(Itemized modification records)
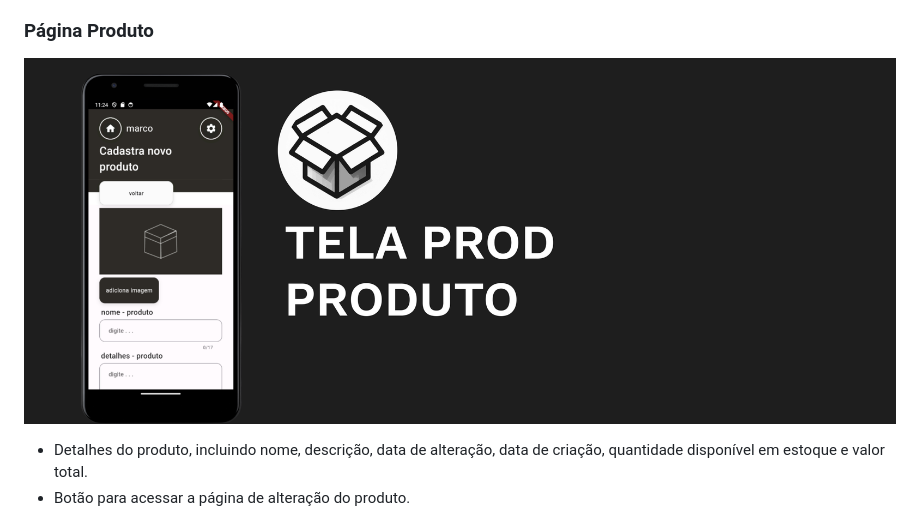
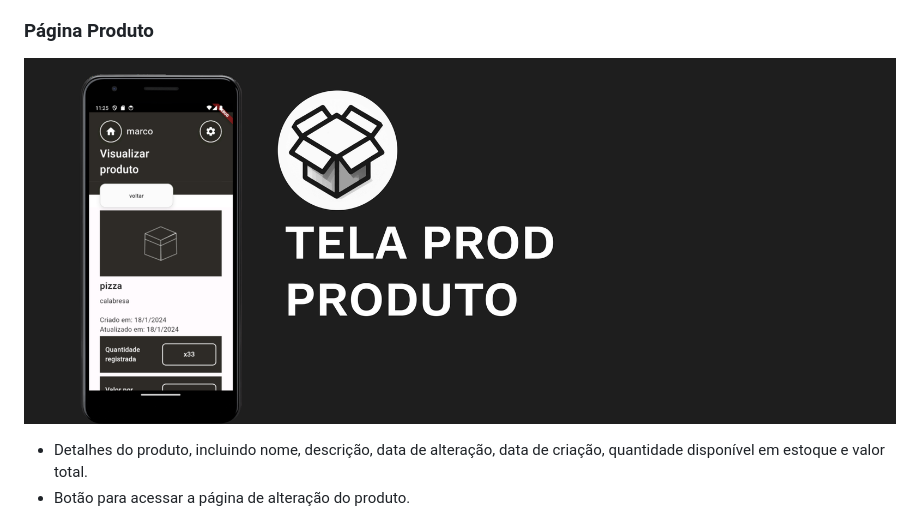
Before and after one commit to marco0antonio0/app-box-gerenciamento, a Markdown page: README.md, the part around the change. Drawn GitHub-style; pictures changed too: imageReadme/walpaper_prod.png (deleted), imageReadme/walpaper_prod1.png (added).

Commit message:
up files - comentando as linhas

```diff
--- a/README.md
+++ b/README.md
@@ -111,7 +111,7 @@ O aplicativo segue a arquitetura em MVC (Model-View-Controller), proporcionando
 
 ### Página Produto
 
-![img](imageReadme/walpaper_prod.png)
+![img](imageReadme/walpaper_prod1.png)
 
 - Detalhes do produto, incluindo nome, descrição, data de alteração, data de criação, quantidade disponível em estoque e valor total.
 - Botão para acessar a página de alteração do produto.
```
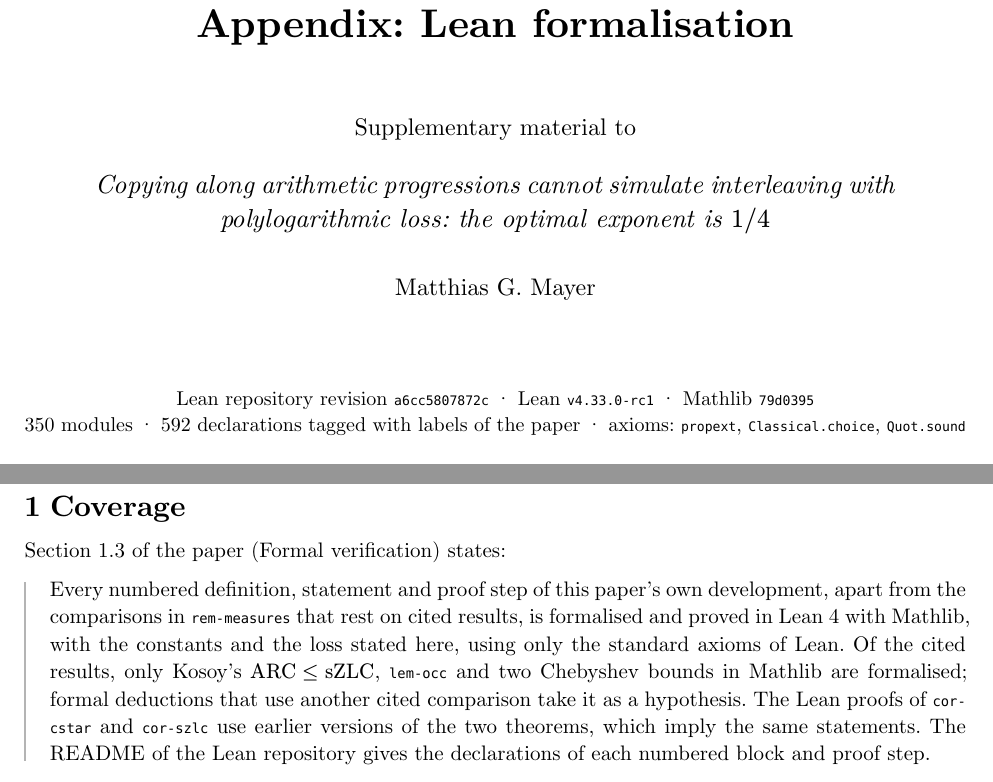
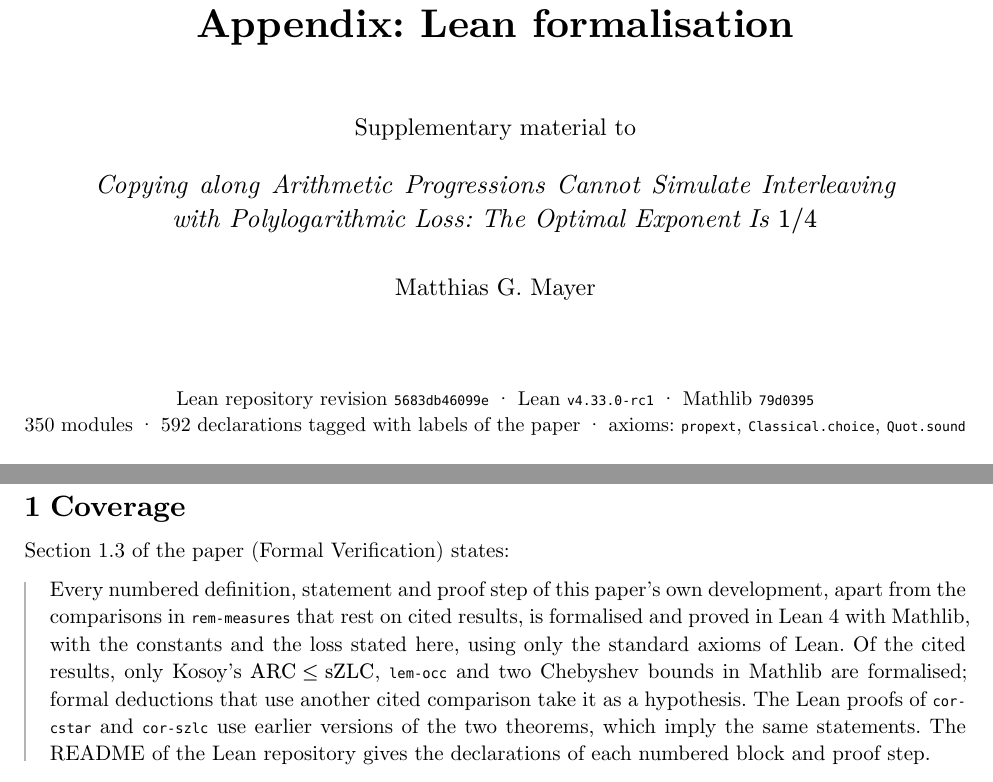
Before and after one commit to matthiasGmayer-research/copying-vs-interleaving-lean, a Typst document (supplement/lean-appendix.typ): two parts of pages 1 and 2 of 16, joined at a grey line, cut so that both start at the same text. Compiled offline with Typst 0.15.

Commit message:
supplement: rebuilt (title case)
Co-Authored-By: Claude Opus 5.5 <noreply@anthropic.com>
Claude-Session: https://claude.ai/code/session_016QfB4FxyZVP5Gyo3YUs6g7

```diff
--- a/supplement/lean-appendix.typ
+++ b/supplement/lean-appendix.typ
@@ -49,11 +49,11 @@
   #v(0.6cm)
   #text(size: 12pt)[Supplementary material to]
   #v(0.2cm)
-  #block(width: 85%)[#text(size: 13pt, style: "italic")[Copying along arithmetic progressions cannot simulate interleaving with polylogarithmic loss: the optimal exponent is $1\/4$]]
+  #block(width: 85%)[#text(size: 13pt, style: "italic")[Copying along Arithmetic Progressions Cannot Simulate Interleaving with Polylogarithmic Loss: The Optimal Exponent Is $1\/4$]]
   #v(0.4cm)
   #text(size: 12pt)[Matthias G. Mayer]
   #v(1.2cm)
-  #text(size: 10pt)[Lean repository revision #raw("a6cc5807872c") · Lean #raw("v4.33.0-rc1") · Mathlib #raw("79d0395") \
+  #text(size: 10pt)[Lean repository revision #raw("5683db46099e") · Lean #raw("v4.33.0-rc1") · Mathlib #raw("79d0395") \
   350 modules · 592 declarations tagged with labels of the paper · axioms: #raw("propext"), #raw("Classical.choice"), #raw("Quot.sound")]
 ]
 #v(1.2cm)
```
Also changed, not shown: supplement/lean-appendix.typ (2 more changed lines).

...

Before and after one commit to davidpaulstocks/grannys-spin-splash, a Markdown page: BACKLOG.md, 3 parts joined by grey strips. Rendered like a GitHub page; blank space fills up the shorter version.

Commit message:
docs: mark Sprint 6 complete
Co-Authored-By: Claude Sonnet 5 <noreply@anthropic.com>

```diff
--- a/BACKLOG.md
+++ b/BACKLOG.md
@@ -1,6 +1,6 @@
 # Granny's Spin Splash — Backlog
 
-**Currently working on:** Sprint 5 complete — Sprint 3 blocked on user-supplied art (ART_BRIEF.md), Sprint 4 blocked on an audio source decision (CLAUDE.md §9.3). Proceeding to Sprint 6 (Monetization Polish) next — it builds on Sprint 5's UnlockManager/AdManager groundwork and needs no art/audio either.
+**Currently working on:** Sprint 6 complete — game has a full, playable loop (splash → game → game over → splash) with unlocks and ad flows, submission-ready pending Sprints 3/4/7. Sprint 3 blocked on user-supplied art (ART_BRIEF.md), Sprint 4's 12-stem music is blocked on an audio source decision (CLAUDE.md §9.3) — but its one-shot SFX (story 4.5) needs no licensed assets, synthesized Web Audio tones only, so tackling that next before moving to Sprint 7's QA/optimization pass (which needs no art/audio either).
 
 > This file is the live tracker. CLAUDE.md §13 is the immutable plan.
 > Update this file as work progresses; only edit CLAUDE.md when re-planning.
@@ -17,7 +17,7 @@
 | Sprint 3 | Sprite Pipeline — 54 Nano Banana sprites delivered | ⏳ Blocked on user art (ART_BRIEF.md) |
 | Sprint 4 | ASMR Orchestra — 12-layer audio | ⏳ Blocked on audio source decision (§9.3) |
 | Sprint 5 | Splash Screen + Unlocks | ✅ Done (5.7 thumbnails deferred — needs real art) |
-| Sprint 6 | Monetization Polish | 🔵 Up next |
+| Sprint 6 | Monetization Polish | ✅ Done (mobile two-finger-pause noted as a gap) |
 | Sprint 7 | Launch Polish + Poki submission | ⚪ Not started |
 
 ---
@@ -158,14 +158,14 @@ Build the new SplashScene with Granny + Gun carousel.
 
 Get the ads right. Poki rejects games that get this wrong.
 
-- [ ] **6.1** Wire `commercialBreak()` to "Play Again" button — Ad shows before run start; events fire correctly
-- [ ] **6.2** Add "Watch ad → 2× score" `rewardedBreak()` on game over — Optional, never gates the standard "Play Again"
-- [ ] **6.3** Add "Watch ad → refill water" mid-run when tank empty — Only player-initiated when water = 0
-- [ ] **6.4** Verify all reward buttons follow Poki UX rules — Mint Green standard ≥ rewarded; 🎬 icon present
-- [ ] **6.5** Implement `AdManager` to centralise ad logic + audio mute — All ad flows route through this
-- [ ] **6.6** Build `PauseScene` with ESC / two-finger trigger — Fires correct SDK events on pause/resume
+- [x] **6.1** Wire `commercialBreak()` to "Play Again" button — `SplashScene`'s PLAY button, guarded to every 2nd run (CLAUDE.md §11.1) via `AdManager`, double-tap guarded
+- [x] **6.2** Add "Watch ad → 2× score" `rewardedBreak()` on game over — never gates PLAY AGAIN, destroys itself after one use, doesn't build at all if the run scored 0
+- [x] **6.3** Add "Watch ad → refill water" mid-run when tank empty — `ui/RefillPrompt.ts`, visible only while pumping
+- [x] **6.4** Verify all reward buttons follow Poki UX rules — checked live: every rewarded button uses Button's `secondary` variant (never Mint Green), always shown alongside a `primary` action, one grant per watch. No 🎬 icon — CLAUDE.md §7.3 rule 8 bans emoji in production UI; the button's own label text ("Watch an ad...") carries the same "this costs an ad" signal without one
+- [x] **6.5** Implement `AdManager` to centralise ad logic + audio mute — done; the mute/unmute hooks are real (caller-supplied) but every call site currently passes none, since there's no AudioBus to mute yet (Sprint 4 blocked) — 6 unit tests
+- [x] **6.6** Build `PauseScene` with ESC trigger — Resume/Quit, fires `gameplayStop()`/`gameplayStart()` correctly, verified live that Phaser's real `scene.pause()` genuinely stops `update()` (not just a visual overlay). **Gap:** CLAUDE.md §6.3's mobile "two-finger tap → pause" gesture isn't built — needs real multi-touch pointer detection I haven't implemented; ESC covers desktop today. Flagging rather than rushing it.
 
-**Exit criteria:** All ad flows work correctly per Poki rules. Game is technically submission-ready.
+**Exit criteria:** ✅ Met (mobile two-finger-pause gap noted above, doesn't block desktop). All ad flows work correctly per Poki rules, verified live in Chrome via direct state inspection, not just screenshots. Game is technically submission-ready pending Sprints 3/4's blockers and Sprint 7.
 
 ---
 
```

==

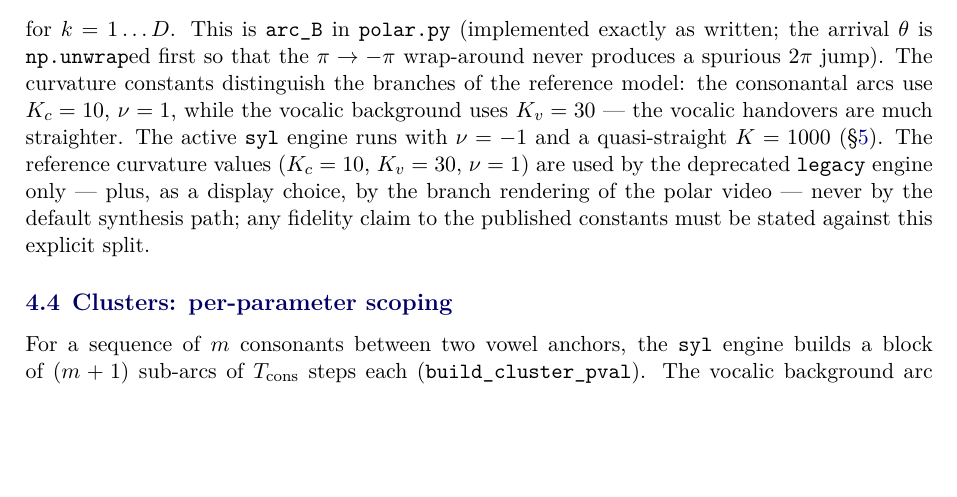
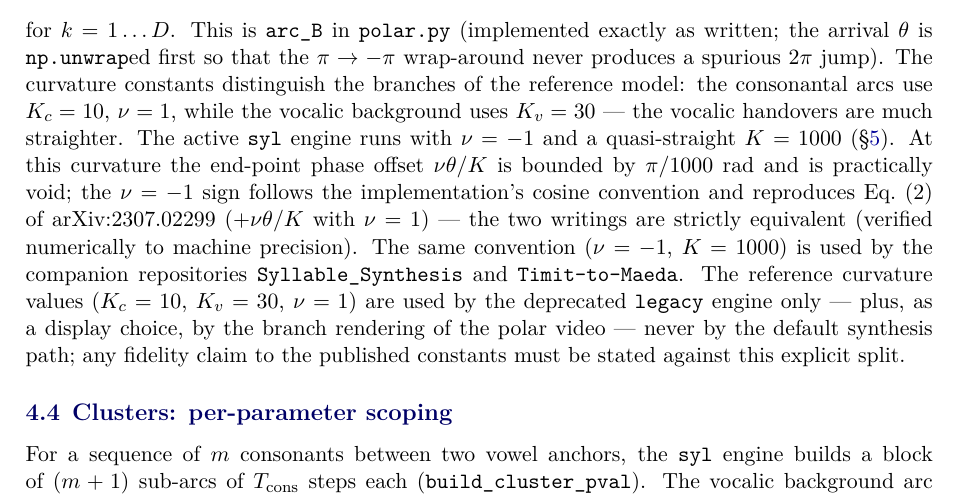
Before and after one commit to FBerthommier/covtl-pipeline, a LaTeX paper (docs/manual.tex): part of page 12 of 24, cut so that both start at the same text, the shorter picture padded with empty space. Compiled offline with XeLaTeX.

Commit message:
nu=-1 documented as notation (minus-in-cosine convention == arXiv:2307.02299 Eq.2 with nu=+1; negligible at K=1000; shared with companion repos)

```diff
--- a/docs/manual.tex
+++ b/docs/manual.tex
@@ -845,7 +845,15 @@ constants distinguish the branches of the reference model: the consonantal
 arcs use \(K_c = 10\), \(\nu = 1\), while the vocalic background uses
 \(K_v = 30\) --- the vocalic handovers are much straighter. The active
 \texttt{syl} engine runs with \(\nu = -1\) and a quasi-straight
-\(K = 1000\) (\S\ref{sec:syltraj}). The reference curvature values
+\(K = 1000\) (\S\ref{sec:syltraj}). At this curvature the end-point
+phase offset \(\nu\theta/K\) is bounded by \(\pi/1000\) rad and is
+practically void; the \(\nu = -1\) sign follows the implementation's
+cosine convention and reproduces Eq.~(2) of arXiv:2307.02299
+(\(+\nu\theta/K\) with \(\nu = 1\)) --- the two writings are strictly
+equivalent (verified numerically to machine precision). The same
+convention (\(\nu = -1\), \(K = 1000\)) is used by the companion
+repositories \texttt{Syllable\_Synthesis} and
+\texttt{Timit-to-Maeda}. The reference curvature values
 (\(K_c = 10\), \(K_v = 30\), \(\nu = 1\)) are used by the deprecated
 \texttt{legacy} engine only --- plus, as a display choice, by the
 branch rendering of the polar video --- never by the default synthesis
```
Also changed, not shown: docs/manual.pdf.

:: What to do ::
Pick each line holding "working" out of the entries above and return it.

:: Solution below ::
-**Currently working on:** Sprint 5 complete — Sprint 3 blocked on user-supplied art (ART_BRIEF.md), Sprint 4 blocked on an audio source decision (CLAUDE.md §9.3). Proceeding to Sprint 6 (Monetization Polish) next — it builds on Sprint 5's UnlockManager/AdManager groundwork and needs no art/audio either.
+**Currently working on:** Sprint 6 complete — game has a full, playable loop (splash → game → game over → splash) with unlocks and ad flows, submission-ready pending Sprints 3/4/7. Sprint 3 blocked on user-supplied art (ART_BRIEF.md), Sprint 4's 12-stem music is blocked on an audio source decision (CLAUDE.md §9.3) — but its one-shot SFX (story 4.5) needs no licensed assets, synthesized Web Audio tones only, so tackling that next before moving to Sprint 7's QA/optimization pass (which needs no art/audio either).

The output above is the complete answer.